By Wayne M. Tanna
POSTED: 01:30 a.m. HST, Jan 27, 2011
The television show “Lost” spent nearly $400 million during its six seasons of filming in Hawaii, according to the state in a June 17, 2010, Star-Advertiser report.
Clearly $400 million is a lot of money. Still, one must wonder, who really gets this amount? Does it stay in Hawaii? And how much does it cost to bring in this “investment”?
Then there’s a July 18, 2010, article reporting that from 2001 to 2008, the state’s Act 221, which provides qualified investments in technology businesses such as the film industry with a 100 percent tax credit, “cost the state up to $1.2 billion in forgone income tax revenues.”
While I am in favor of the film industry’s presence in Hawaii, I believe that a comparison with that industry will illustrate the importance and impact of the federal Earned Income Tax Credit, or EITC. From 2005 to 2009, the IRS reports, the EITC brought more than $815 million into the state. For tax year 2009 alone, the EITC returned more than $205 million, almost all of which stays right here in Hawaii, to 102,736 Hawaii residents. That’s an average of $1,996 per eligible household. This money represents new federal funds that went directly into the pockets of workers who needed it most: low- to moderate-income workers, who spent these funds on local goods and services, thereby stimulating the economy and increasing the state’s general excise tax revenues.
FREE TAX HELP
Free tax help for families making less than $50,000 will be offered 9 a.m. to 2 p.m. Saturday at the state Capitol, room 329. For appointments call 548-8887.
For other dates and locations go to www.hawaiitaxhelp.org, or call 211.
Friday marks the fifth annual Earned Income Tax Credit Awareness Day. Due to changes brought on by the continuing economic crisis and changes in the tax laws, more workers could be eligible for the EITC this year and not know it. As a result, they may overlook claiming the EITC, which can put anywhere from $2 to $5,666 into their pockets.

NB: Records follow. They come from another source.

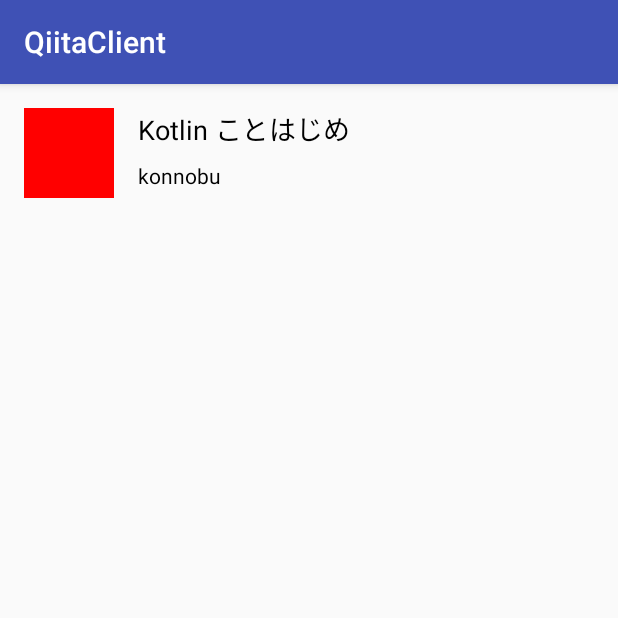
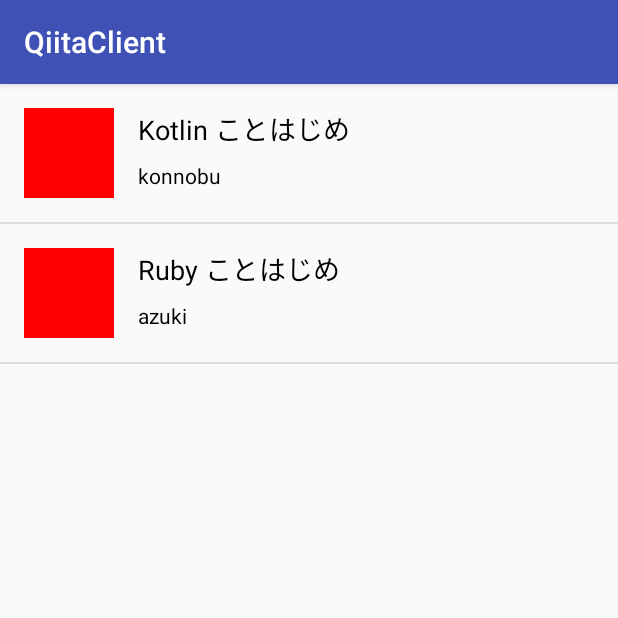
Before and after one commit to konnobu/QiitaClient, an Android app: the screen it shows after launch (MainActivity), on a phone screen of 412 x 824 dp, the top half of it. Run offline under Robolectric (Android 15) with nearby library versions, the phone set to English and light mode, and no system bars.

Commit message:
[modify] ArticleAdapter

```diff
--- /dev/null
+++ b/app/src/main/kotlin/xyz/yurue/nobu/qiitaclient/ArticleListAdapter.kt
@@ -0,0 +1,26 @@
+package xyz.yurue.nobu.qiitaclient
+
+import android.content.Context
+import android.view.View
+import android.view.ViewGroup
+import android.widget.BaseAdapter
+import xyz.yurue.nobu.qiitaclient.model.Article
+import xyz.yurue.nobu.qiitaclient.view.ArticleView
+
+class ArticleListAdapter(private val context: Context) : BaseAdapter() {
+
+    var articles: List<Article> = emptyList()
+
+    override fun getCount(): Int = articles.size
+
+    override fun getItem(position: Int): Any? = articles[position]
+
+    override fun getItemId(position: Int): Long = 0
+
+    override fun getView(position: Int,
+                         convertView: View?,
+                         parent: ViewGroup?): View =
+            ((convertView as? ArticleView) ?: ArticleView(context)).apply {
+                setArticle(articles[position])
+            }
+}
--- a/app/src/main/kotlin/xyz/yurue/nobu/qiitaclient/MainActivity.kt
+++ b/app/src/main/kotlin/xyz/yurue/nobu/qiitaclient/MainActivity.kt
@@ -2,25 +2,27 @@ package xyz.yurue.nobu.qiitaclient
 
 import android.support.v7.app.AppCompatActivity
 import android.os.Bundle
+import android.widget.ListView
 import xyz.yurue.nobu.qiitaclient.model.Article
 import xyz.yurue.nobu.qiitaclient.model.User
-import xyz.yurue.nobu.qiitaclient.view.ArticleView
 
 class MainActivity : AppCompatActivity() {
 
     override fun onCreate(savedInstanceState: Bundle?) {
         super.onCreate(savedInstanceState)
+        setContentView(R.layout.activity_main)
 
-        // ArticleViewオブジェクトを生成
-        val articleView = ArticleView(applicationContext)
+        val listAdapter = ArticleListAdapter(applicationContext)
+        listAdapter.articles = listOf(dummyArticle("Kotlin ことはじめ", "konnobu"),
+                dummyArticle("Ruby ことはじめ", "azuki"))
 
-        // Articleオブジェクトを生成して、ArticleViewオブジェクトにセット
-        articleView.setArticle(Article(id = "123",
-                title = "Kotlin ことはじめ",
-                url = "http://www.example.com/articles/123",
-                user = User(id = "456", name = "konnobu", profileImageUrl = "")))
+        val listView: ListView = findViewById(R.id.list_view) as ListView
+        listView.adapter = listAdapter
+    }
 
-        // このアクティビティにArticleViewオブジェクトをセット
-        setContentView(articleView)
-    }
+    private fun dummyArticle(title: String, userName: String): Article =
+            Article(id = "",
+                    title = title,
+                    url = "",
+                    user = User(id = "", name = userName, profileImageUrl = ""))
 }
--- a/app/src/main/res/layout/activity_main.xml
+++ b/app/src/main/res/layout/activity_main.xml
@@ -1,17 +1,12 @@
 <?xml version="1.0" encoding="utf-8"?>
-<RelativeLayout xmlns:android="http://schemas.android.com/apk/res/android"
+<LinearLayout xmlns:android="http://schemas.android.com/apk/res/android"
     xmlns:tools="http://schemas.android.com/tools"
-    android:id="@+id/activity_main"
     android:layout_width="match_parent"
     android:layout_height="match_parent"
-    android:paddingBottom="@dimen/activity_vertical_margin"
-    android:paddingLeft="@dimen/activity_horizontal_margin"
-    android:paddingRight="@dimen/activity_horizontal_margin"
-    android:paddingTop="@dimen/activity_vertical_margin"
-    tools:context="xyz.yurue.nobu.qiitaclient.MainActivity">
+    android:orientation="vertical">
 
-    <TextView
-        android:layout_width="wrap_content"
-        android:layout_height="wrap_content"
-        android:text="Hello World!" />
-</RelativeLayout>
+    <ListView
+        android:id="@+id/list_view"
+        android:layout_width="match_parent"
+        android:layout_height="match_parent" />
+</LinearLayout>
```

The Family and Individual Self-Sufficiency Program (FISSP) at the Hawaii Alliance for Community Based Economic Development (HACBED) and its many community partners help local families claim the EITC. The FISSP began as a pilot program at Aloha United Way in 2005 to help working yet still struggling families throughout the state build assets. One of the FISSP’s major programs provides free tax preparation to thousands of families every tax-filing season. Last year, based on 1,770 surveys, we found that EITC recipients planned to use their tax credit refunds to pay bills — including food and clothing, rent, education and child care — and save for the future.
President Ronald Reagan once called the EITC “the best anti-poverty, the best pro-family, the best job-creation measure to come out of Congress.”

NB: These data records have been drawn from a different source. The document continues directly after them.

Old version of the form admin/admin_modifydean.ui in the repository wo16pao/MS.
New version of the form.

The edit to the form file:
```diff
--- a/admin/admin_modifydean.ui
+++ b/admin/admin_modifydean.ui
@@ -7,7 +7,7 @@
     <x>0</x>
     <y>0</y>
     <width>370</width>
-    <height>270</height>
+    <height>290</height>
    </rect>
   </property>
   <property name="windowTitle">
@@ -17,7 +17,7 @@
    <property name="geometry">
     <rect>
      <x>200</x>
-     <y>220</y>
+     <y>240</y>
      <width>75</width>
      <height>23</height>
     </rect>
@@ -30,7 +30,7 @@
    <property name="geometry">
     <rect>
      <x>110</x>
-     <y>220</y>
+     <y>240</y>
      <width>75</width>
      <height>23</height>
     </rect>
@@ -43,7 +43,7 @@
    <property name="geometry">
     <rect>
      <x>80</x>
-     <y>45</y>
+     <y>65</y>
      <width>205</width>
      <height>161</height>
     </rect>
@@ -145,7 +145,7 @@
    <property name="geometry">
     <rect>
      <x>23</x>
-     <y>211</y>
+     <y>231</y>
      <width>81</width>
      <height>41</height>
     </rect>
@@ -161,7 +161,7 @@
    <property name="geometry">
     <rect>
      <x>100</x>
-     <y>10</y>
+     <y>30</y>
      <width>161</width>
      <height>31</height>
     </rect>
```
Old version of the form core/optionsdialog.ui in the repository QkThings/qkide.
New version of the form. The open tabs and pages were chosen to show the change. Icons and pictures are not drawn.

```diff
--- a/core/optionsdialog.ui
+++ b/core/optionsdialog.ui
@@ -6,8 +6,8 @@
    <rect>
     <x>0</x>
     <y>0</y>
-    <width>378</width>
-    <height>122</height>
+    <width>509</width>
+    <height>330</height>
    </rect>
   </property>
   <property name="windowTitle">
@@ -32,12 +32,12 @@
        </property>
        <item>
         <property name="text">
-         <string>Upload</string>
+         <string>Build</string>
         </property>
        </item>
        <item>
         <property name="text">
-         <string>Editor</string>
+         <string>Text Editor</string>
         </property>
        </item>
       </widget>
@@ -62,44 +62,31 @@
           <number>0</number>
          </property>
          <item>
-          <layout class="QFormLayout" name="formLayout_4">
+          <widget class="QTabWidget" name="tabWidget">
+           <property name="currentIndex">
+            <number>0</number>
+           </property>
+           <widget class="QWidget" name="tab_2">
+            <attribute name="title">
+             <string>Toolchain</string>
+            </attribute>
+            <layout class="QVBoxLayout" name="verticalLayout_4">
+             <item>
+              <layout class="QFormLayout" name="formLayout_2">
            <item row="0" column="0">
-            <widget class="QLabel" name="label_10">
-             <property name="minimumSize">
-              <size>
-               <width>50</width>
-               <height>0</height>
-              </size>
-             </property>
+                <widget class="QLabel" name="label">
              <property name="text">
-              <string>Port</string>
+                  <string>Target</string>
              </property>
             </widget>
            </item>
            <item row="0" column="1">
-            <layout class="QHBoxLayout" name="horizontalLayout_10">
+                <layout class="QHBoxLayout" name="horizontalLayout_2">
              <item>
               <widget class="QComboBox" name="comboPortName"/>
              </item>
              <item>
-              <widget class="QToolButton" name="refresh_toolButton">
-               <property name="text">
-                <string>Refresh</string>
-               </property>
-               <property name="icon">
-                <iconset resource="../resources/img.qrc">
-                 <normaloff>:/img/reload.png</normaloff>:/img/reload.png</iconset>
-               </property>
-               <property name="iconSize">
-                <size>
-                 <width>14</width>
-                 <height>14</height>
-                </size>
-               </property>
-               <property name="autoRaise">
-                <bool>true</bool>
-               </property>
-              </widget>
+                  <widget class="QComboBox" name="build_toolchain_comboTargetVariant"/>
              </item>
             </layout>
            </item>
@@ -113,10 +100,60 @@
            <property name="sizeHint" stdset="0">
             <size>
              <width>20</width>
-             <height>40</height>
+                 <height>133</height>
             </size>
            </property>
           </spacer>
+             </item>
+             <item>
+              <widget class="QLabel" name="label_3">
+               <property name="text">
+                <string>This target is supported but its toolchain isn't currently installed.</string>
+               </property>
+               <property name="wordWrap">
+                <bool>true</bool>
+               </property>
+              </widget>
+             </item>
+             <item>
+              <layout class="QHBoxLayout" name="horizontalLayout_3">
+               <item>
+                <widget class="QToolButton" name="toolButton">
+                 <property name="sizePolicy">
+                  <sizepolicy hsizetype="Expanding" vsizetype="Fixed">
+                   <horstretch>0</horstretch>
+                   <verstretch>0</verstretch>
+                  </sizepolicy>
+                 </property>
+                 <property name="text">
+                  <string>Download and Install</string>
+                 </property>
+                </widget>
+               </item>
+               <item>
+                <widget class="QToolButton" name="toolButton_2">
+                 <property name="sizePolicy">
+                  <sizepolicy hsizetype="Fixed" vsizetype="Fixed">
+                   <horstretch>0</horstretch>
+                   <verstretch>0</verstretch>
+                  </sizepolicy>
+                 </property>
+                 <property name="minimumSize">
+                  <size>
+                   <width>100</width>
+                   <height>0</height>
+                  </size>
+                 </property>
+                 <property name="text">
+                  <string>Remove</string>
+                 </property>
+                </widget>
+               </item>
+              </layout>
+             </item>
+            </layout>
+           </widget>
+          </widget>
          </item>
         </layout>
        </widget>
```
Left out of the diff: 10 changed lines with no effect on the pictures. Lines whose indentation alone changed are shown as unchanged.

Today President Barack Obama, with bipartisan support, looks to the EITC to be a principal part of the American Recovery and Reinvestment Act that will help low- to moderate-income Americans get through this current economic crisis.
The EITC is the federal government’s largest benefit program for working-poor Americans. According to the IRS, the EITC in 2010 paid out more than $58 billion to low-income working taxpayers, far more than other government anti-poverty programs like Temporary Assistance to Needy Families and the Supplemental Nutrition Assistance Program or food stamps.
The results of the EITC are impressive. According to the Center on Budget and Policy Priorities in tax year 2009, “the EITC is credited with lifting over 6.6 million individuals in America above the poverty line.”
The more touching fact is that more than half of that number are children.
Despite the benefits that are provided by the EITC, the IRS estimates that nationally 20-25 percent of EITC eligible taxpayers fail to file for the credit. This means that as many as 34,000 taxpayers in Hawaii may not be filing for the credit. This equates to as much as $68 million in federal funds being lost to our state this year alone.
For hard-working, low-income families looking to receive their full refund without spending more money for services, community tax programs like the FISSP at HACBED offer a quality choice.